Keoghs Insight

Author

Sarah Swan

Sarah Swan

Partner

T:0151 921 7099

County Lines impact for public sector organisations

Client Alerts17/12/2020

County Lines activity has increased significantly during 2020, coinciding with the lockdown in March and continuing on an upward trend. This may be due to logistical difficulties faced by social services, the police, schools and other agencies in reaching, reporting and protecting vulnerable children.   

Victims are targeted by gangs due to vulnerabilities including being removed from dysfunctional home environments and placed into care, regularly missing from home, living in poverty, having various behavioral and psychological disorders and also being excluded from school.  County Lines gangs quickly adapt their methods to build up a relationships with children (and vulnerable adults) - some younger than ten years old - using various methods to essentially groom and exploit them with the aim of getting them to move drugs, money and firearms around the  country to suburban and coastal areas. County Lines often overlaps with other forms of exploitation and abuse, including modern slavery, violence and the sexual exploitation of children and vulnerable adults. Children can be forced into sexual activity, groomed into an exploitative sexual relationship with gang members and made to work off drug debts sexually. They can also be made to move drugs around in invasive and sexually abusive ways. Consequentially involvement can lead to serious sexual, physical and emotional harm to young people and very sad outcomes.   
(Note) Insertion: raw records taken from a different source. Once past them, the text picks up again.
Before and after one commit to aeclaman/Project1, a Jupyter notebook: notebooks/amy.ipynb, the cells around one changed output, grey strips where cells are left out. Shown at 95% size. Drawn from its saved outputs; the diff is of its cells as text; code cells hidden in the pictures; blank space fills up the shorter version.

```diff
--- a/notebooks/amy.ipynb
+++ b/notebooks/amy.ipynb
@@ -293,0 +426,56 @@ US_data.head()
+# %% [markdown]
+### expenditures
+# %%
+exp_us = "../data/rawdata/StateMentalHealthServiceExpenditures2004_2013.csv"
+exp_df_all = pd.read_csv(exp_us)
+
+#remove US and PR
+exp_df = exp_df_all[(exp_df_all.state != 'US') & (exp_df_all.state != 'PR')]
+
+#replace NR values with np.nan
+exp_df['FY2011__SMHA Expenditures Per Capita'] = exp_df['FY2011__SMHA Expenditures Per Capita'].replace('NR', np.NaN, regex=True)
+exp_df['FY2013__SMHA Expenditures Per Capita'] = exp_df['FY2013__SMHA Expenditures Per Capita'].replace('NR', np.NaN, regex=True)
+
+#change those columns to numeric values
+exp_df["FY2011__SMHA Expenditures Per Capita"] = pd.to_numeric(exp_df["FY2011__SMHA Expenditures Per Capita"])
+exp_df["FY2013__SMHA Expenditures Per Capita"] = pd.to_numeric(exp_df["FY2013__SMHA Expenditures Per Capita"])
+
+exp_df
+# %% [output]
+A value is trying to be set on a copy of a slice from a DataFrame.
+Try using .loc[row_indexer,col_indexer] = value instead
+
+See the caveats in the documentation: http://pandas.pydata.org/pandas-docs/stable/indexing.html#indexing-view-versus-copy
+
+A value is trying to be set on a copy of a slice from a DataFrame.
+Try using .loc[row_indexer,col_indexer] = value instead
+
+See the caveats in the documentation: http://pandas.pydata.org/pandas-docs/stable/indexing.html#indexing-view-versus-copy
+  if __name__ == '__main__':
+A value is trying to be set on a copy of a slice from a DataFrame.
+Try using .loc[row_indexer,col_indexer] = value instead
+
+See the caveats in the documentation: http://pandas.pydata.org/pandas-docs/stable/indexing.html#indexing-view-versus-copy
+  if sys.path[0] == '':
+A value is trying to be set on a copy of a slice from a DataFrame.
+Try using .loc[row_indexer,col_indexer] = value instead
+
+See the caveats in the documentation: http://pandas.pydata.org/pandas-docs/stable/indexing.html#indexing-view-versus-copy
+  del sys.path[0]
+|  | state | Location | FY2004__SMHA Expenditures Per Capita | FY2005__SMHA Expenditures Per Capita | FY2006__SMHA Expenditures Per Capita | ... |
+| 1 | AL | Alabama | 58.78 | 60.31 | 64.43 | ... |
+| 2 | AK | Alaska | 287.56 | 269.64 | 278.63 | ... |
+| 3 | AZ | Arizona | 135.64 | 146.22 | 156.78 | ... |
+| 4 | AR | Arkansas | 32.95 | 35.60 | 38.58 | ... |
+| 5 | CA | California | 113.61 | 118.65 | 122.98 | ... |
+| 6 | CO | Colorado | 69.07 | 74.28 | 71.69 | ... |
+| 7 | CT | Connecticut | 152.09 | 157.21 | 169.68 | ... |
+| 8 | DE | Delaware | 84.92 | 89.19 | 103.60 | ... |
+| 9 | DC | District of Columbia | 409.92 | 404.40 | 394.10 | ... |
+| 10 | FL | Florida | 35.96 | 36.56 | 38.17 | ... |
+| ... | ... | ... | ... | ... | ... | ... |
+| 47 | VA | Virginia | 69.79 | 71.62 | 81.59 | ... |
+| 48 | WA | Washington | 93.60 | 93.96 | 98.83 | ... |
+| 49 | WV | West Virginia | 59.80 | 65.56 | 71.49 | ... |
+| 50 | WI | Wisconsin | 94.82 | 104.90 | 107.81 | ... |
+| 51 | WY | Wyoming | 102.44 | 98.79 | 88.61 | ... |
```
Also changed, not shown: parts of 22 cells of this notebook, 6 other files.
The National Crime Agency states in their 2020/21 annual plan that over 2,000 County Lines exist around the country and there are also over 300,000 individuals in the UK who are estimated to pose a sexual threat to children. In the year 2019/20 the NCA disrupted over 2,100 County lines perpetrators, safeguarded over 1,600 children and arrested over 1,000 individuals in the UK for this type of crime. Sadly those figures are increasing.  The Children’s Society recently reported that over 90% of police forces in England have seen this activity increase in their area.

Local authorities and the police have pivotal roles in identifying and protecting victims; both organisations owing duties of care to them under both common law and the Human Rights Act in specific circumstances. Civil claims can follow for failing to protect victims, failing to disrupt the perpetrators and misfeasance. Both organisations should engage in a multi-agency approach, together with schools, health and other professionals. They should ensure that their safeguarding procedures are detailed and preventative and that their professional staff including social workers and police officers are aware of them to identify at risk children early. They should also ensure that potential victims are reported to the National Referral Mechanism for the necessary support and protection. 

For more specific information, please contact Partner, Sarah Swan.